Birders come here too, from everywhere. They are typically more reasonable and precise than muck lovers like me. Their giant scopes stick out over the wind chattering cattails as they grow their counts with names like Merlin, American Kestrel, Elegant Tern, Tundra Swan, Barrow’s Goldeneye, Spotted Sandpiper, Sharp-tailed Sparrow …
Reasonable people say this is all being washed away. Those Army engineers made the mouth of the Slough wider when they moved it north, dramatically increasing the size of the harbor at Moss Landing, and greatly diminishing the strength of the Sloughs arms to hold onto its fertile estuarian might. The tides that push through the Monterey Bay, powered by arctic and tropical force alike, ride through this timeless womb like stampeding horses, back and forth twice a day.
The smart money is on the Slough dissolving into the Monterey Bay as global temperatures rise, tidal hooves gouge deeper and deeper, salting the fresh water already sapped and tainted by miles of farms that stand between the Slough and the tributaries that used feed it abundantly. I’m not especially smart with money, so I believe this muck will have its revenge on us all. That and crabs, they’ll be chewing on our remains and laughing.
“Stupid fucking trains” they’ll cackle to the muck.
The Sloughs tiny crabs live to eat and joust, battling each other for a bigger porch to scramble up. You can hear the clicking of their air bubbles popping through the mud, or perhaps its the sharpening of their claws on ancient steels.
“ticka ticka ticka ticka ticka ticka ticka”
The casualties have been stacking up for eons. They’ll only pause when submerged, disturbed by onlookers, or while being eaten. You’ll likely find a few missing an appendage or two soldiering on, a testament to their primordial grit. They battle like true gladiators, cunning, ferocious, relentless. These killers carry many names: Mottled Pea Crab, Sheep Crab, Mud-Flat Crab, but my favorite by far is the Hairy Cancer Crab.
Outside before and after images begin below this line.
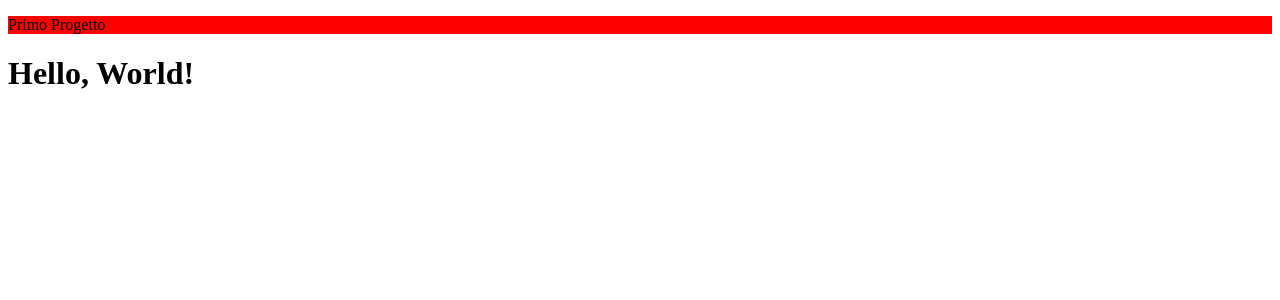
Repository: AndreaGuastaferro/Repository_Andrea_Guastaferro_Front
Page: cartella_html/NUOVO_HTML/ProgettoFinale.html
The author's editor kept a copy of each file at every save. The page is drawn from the files as they stood at one save, then again after the next save.
The browser window is 1280 px wide. The pictures show the whole page.

Above is the page before, as saved 2018-10-22 15:39:13.

After the next save:
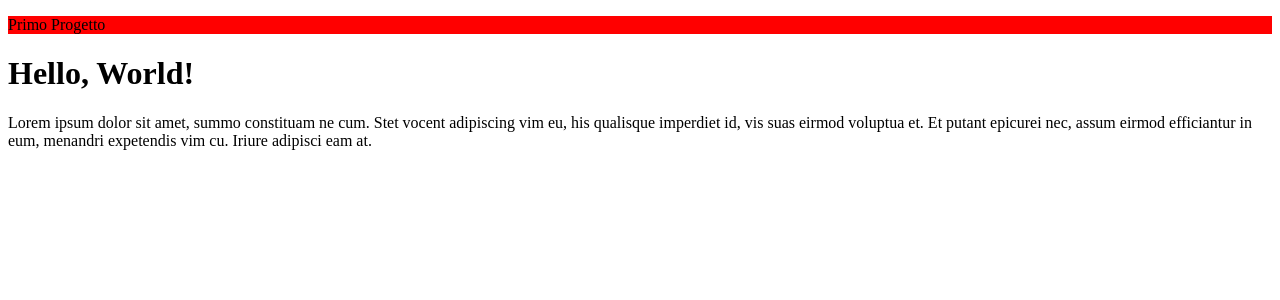
Saved 2 min 18 s later.
--- a/cartella_html/NUOVO_HTML/ProgettoFinale.html
+++ b/cartella_html/NUOVO_HTML/ProgettoFinale.html
@@ -13,8 +13,10 @@
 	 <div class="Projecthero">
 	 	<div class="TextHero">
 	 		<h1>Hello, World!</h1>
-	 		<articleLorem ipsum dolor sit amet, summo constituam ne cum. Stet vocent adipiscing vim eu, his qualisque imperdiet id, vis suas eirmod voluptua et. Et putant epicurei nec, assum eirmod efficiantur in eum, menandri expetendis vim cu. Iriure adipisci eam at.></article>
-
+	 		<article class ="articolo"></article>
+	 		Lorem ipsum dolor sit amet, summo constituam ne cum.
+	 		Stet vocent adipiscing vim eu, his qualisque imperdiet id, vis suas eirmod voluptua et.
+	 		Et putant epicurei nec, assum eirmod efficiantur in eum, menandri expetendis vim cu. Iriure adipisci eam at.
 
 	 	</div>
 	 </div>
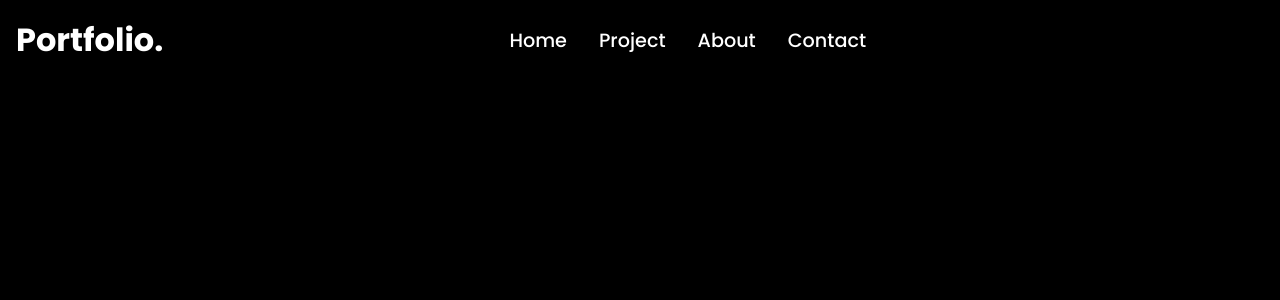
Repository: parisha-b3/My_Portfolio
Page: /
An editor plug-in stored every save of this project. The page is shown before and after a run of saves, followed by the edit.
The browser window is 1280 px wide. The pictures show the whole page.
The project was rebuilt for these pictures with package versions that can differ from the ones it lists, and the page was loaded fresh each time. Also part of the build but not shown: src/routes/About.js, src/routes/Project.js, src/routes/Contact.js.

Above is the page before, as saved 2024-10-14 12:13:17.

After the next 4 saves:
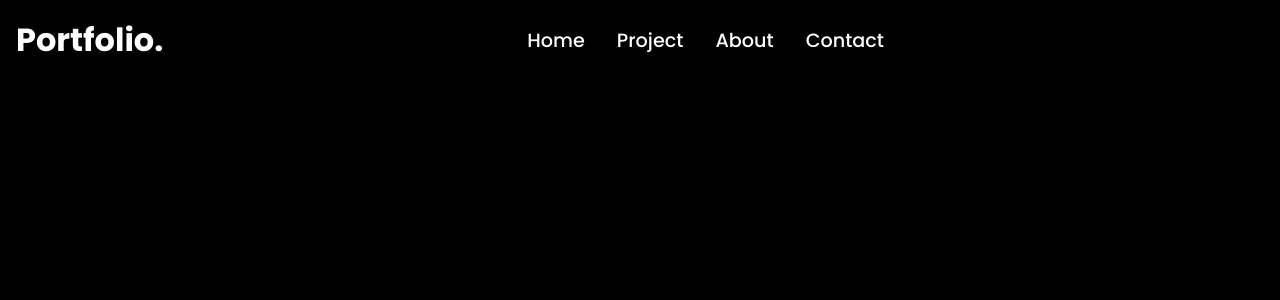
The 4 saves are shown as one change because they came seconds apart.
The last was saved 8 s later.
--- a/src/components/Navbar.js
+++ b/src/components/Navbar.js
@@ -16,7 +16,9 @@ const Navbar = () => {
             <li><Link to="/about">About</Link></li>
             <li><Link to="/contact">Contact</Link></li>
         </ul>
-        .hamb
+        <div className="hamburger">
+            <FaBars />
+        </div>
 
     </div>
   )
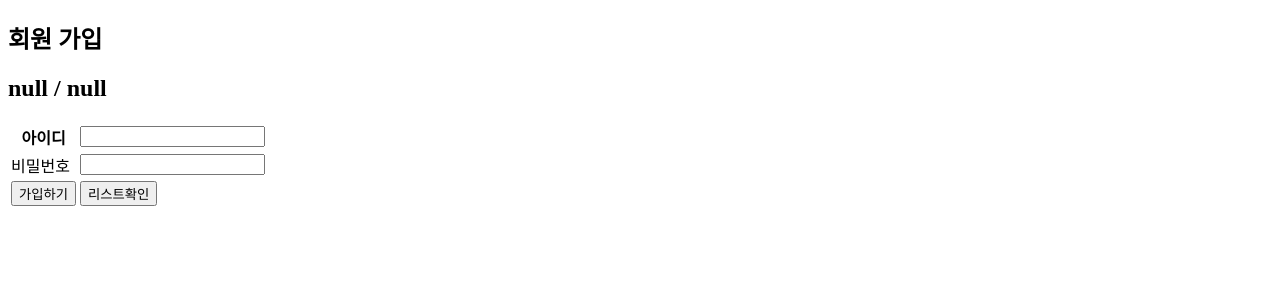
Repository: back-seung/academy
Page: http://localhost/SpringDay01/memberInputForm
The author's editor kept a copy of each file at every save. The page is drawn from the files as they stood at one save, then again after the next save.
The browser window is 1280 px wide. The pictures show the whole page.
The page is served by Tomcat 9. Other server files are loaded and not shown.

Above is the page before, as saved 2021-11-22 08:26:10.

### SpringDay01/src/main/webapp/WEB-INF/views/memberInput.jsp
<%@ page language="java" contentType="text/html; charset=UTF-8"
    pageEncoding="UTF-8"%>
<!DOCTYPE html>
<html>
  <head>
    <meta charset="UTF-8" />
    <title>Insert title here</title>
  </head>
  <body>
    <form action="memberInputForm" method="GET">
      <h2>회원 가입</h2>
      <h2 id="print">${print}</h2>
      <table>
        <tr>
          <th>아이디</th>
          <th><input id="id" type="text" name="id" /></th>
        </tr>
        <tr>
          <td>비밀번호</td>
          <td><input id="pw" type="password" name="pw" /></td>
        </tr>
        <tr>
          <td><input type="submit" value="가입하기"/></td>
          <td><input type="button" value="리스트확인" onclick="memberList.jsp"/></td>
        </tr>
      </table>
    </form>
    <script>
    </script>
  </body>
</html>

After the next save:
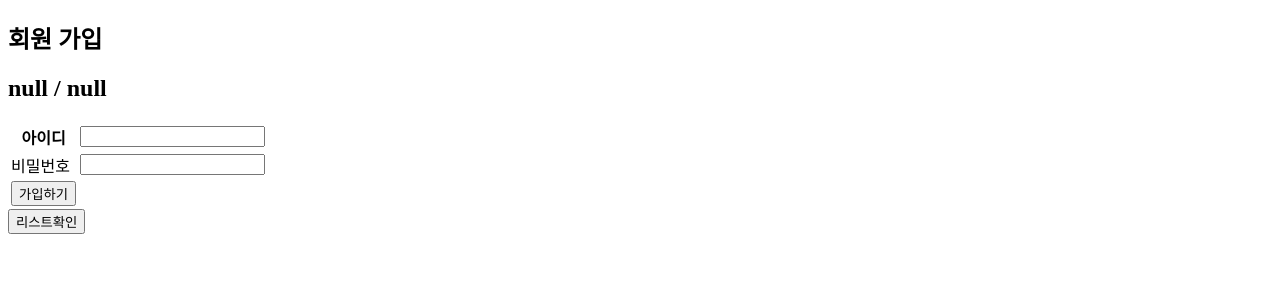
Saved 3 min 6 s later.
--- a/SpringDay01/src/main/webapp/WEB-INF/views/memberInput.jsp
+++ b/SpringDay01/src/main/webapp/WEB-INF/views/memberInput.jsp
@@ -21,9 +21,11 @@
         </tr>
         <tr>
           <td><input type="submit" value="가입하기"/></td>
-          <td><input type="button" value="리스트확인" onclick="memberList.jsp"/></td>
         </tr>
       </table>
+    </form>
+    <form action="memberList.jsp" method="GET">
+    <input type="button" value="리스트확인" onclick="memberList.jsp"/>
     </form>
     <script>
     </script>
I don’t know why someone named this fine specimen of crustacean something that people would recoil from, but there it is. There are days I feel like a Hairy Cancer Crab scrabbling around with one arm.
“Fuck you world, leave me with my muck!”
“Rhump ump umph clack clack clack rhump ump umph clack clack clack …”
A teacher of mine once told me “wildness is our salvation”, and I believe he is right. I think wildness is that place where our soul is woven into the greater soul of nature, with its unplanned symphonies unfurling in the pinching of tiny claws, the epic dances of flocks, the frothing king tides and the many deaths that make all of this possible. Being here calls me to a kind of prayerfulness, but not one that makes me call out to God so much as one that attempts claim citizenship with the mud. My prayers speak the language of decomposition.
Maybe thats why I feel required to take something from this place, because its bound me to it in some way. It seems only fair that I should be able to take a few things when I leave so much of my heart here. We’re raising our children a short crows flight from its shores, bringing them up with the tides and the sulfur smells and the wonderment of estuarian life. What will nest in their souls besides Papa’s thievery? What prayers to wildness are planted in them already, by Crows, or Otters, the tides, or Egrets as they stalk their prey like patient ballerinas. How will the rythms of this place require them to remake their lives?
This small place is the mightiest of cauldrons.